    How about something positive about the efforts at Wakefield? Its not about new cars and the parties. It is about the loss of too many kids. Hats off to PTA for their effort. I've had the HP at my home at 2am to say there has been a fatality, my children learned early from a relative who paid the price. Give this a chance.

  • superman Mar 29, 2007

    When parents get home from work and the first thing they do is get a beer or mix a drink the kids learn fast. My dad never drank anything in his whole life-- there was never any alcohol in the house. He never talked to me about drinking cause he didnt drink and I never did either. I can buy a 12 pack of beer and it will last all summer. Kids learn from example too. Hard to get plastered every night and weekend and then tell the kids not to drink. Kids today have far too much money, big new cars, cell phones, fancy computer games. Everyone they want except a parent that spends time with them and teachs them values. And yes I know kids will experiment but good home training is important. If these kids dont get the message when their friends drink and drive and die-- dont think a video would help.

  • valleyind Mar 29, 2007

    This Wakefield junk is starting to sound like the Anna Nicole story. Every day there is something new about Wakefield on the news. I DON'T CARE ABOUT IT. ENOUGH IS ENOUGH. Meanwhile, kids at ALL other area high schools are planning parties and scoring booze for the weekend. That is just the way it is.

  • loveall Mar 29, 2007

    The kids are only doing what they are taught to do. Parents should set the example. Kids need love, attention and education.

  • Here kitty kitty Mar 29, 2007

    Schools have in-house video; are they showing this film in the school during the day? That's how to make sure all the students see it...captive audience.

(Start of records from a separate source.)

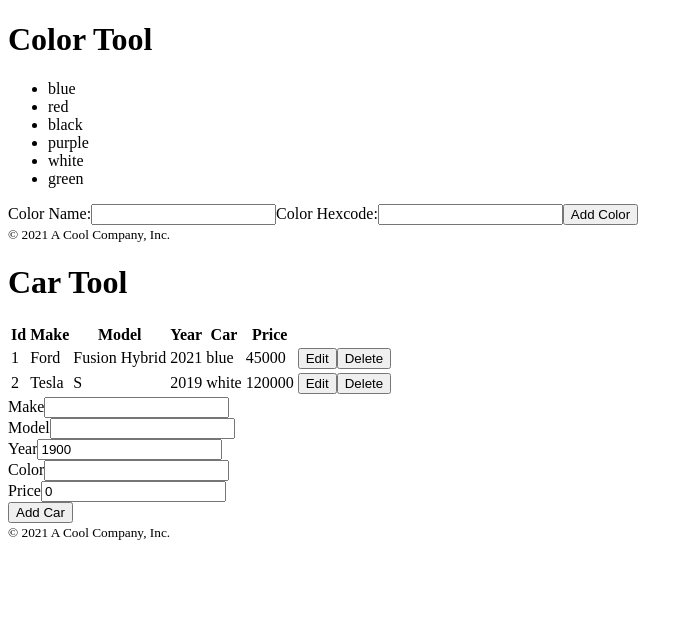
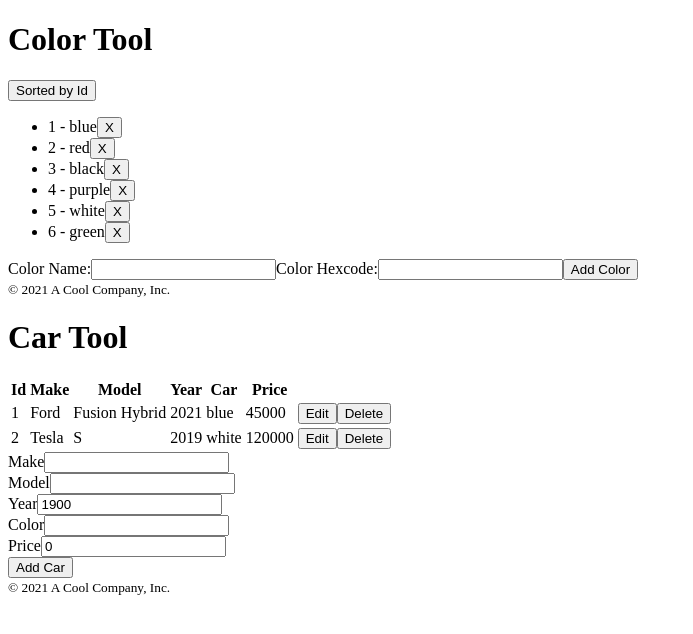
Before and after one commit to t4d-classes/bootcamp_09202021, a React (Create React App) app in the folder demo-app/: page / in a window 1280 px wide. Shown: the top 634 px of the page, without its empty margins (0-693 px from the left). Built offline with nearby package versions, Linux system fonts and the light colour scheme.

Commit message:
add sorted list hook

```diff
--- a/demo-app/src/components/ColorList.js
+++ b/demo-app/src/components/ColorList.js
@@ -1,13 +1,34 @@
+import PropTypes from 'prop-types';
 import { colorsPropType } from '../prop-types/colors';
 
-export const ColorList = ({ colors }) =>
-  <ul>{colors.map(({ id, name }) =>
-    <li key={id}>{name}</li>)}</ul>;
+export const ColorList = ({
+  colors,
+  toggleSortButtonText,
+  onDeleteColor: deleteColor,
+  onSortColors: sortColors,
+ }) => {
+
+  return (
+    <>
+      <button type="button" onClick={sortColors}>{toggleSortButtonText}</button>
+      <ul>{colors.map(({ id, name }) =>
+        <li key={id}>
+          {id} - {name}
+          <button type="button" onClick={() => deleteColor(id)}>X</button>
+        </li>)}
+      </ul>
+    </>
+  );
+};
 
 ColorList.defaultProps = {
   colors: [],
+  toggleSortButtonText: 'Sort Me!',
 };
 
 ColorList.propsTypes = {
   colors: colorsPropType.isRequired,
+  toggleSortButtonText: PropTypes.string.isRequired,
+  onDeleteColor: PropTypes.func.isRequired,
+  onSortColors: PropTypes.func.isRequired,
 };
--- a/demo-app/src/components/ColorTool.js
+++ b/demo-app/src/components/ColorTool.js
@@ -1,20 +1,62 @@
-import { useState } from 'react';
+import { colorsPropType } from '../prop-types/colors';
+import { useSortedList } from '../hooks/useSortedList';
 
-import { colorsPropType } from '../prop-types/colors';
 import { ToolHeader } from './ToolHeader';
 import { ColorList } from './ColorList';
 import { ColorForm } from './ColorForm';
 import { ToolFooter } from './ToolFooter';
-import { useList } from '../hooks/useList';
+
+
 
 export const ColorTool = ({ colors: initialColors }) => {
 
-  const [ colors, appendColor ] = useList([ ...initialColors ]);
+  const [
+    colors, sortInfo, appendColor,,,
+    removeColor, sortOnColumn ] = useSortedList([ ...initialColors ]);
+
+
+
+  const toggleSortColors = () => {
+
+    console.log(sortInfo)
+
+    const { col: sortCol, dir: sortDir } = sortInfo;
+
+    if (sortCol === 'id') {
+      sortOnColumn('name');
+    } else {
+      if (sortDir === 'asc') {
+        sortOnColumn('name'); // toggle it to desc
+      } else {
+        sortOnColumn('id');
+      }
+    }
+
+  };
+
+  const toggleSortButtonText = () => {
+
+    const { col: sortCol, dir: sortDir } = sortInfo;
+
+
+    if (sortCol === 'id') {
+      return "Sorted by Id";
+    } else {
+      if (sortDir === 'asc') {
+        return "Sorted by Name A->Z";
+      } else {
+        return "Sorted by Name Z->A";
+      }
+    }
+
+  };
 
   return (
     <>
       <ToolHeader headerText="Color Tool" />
-      <ColorList colors={colors} />
+      <ColorList colors={colors}
+        toggleSortButtonText={toggleSortButtonText()}
+        onDeleteColor={removeColor} onSortColors={toggleSortColors} />
       <ColorForm buttonText="Add Color" onSubmitColor={appendColor} />
       <ToolFooter companyName="A Cool Company, Inc." />
     </>
--- /dev/null
+++ b/demo-app/src/hooks/useSortedList.js
@@ -0,0 +1,43 @@
+import { useState } from 'react';
+
+import { useList } from "./useList";
+
+const itemsSort = (items, sortCol, sortDir) => {
+
+  return [ ...items ].sort((a,b) => {
+    if (a[sortCol] === b[sortCol]) {
+      return 0;
+    } else {
+      if (a[sortCol] < b[sortCol]) {
+        return sortDir === 'asc' ? -1 : 1;
+      } else {
+        return sortDir === 'desc' ? -1 : 1;
+      }
+    }
+  });
+
+};
+
+export const useSortedList = (initialItems) => {
+
+  const [ items, appendItem, replaceItem, updateItem, removeItem ] = useList(initialItems);
+
+  const [ sortCol, setSortCol ] = useState('id');
+  const [ sortDir, setSortDir ] = useState('asc');
+
+  const sortOnColumn = (nextSortCol) => {
+    if (nextSortCol === sortCol) {
+      setSortDir(sortDir === 'asc' ? 'desc' : 'asc');
+    } else {
+      setSortCol(nextSortCol);
+      setSortDir('asc');
+    };
+  };
+
+  return [
+    itemsSort(items, sortCol, sortDir), { col: sortCol, dir: sortDir },
+    appendItem, replaceItem, updateItem, removeItem, sortOnColumn,
+  ];
+
+
+};
```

  • jtalerico Mar 29, 2007

    BusyB -
    Good points. I agree totally.

    Ol' Timer err kstor33 -
    That doesn't make you young these days :)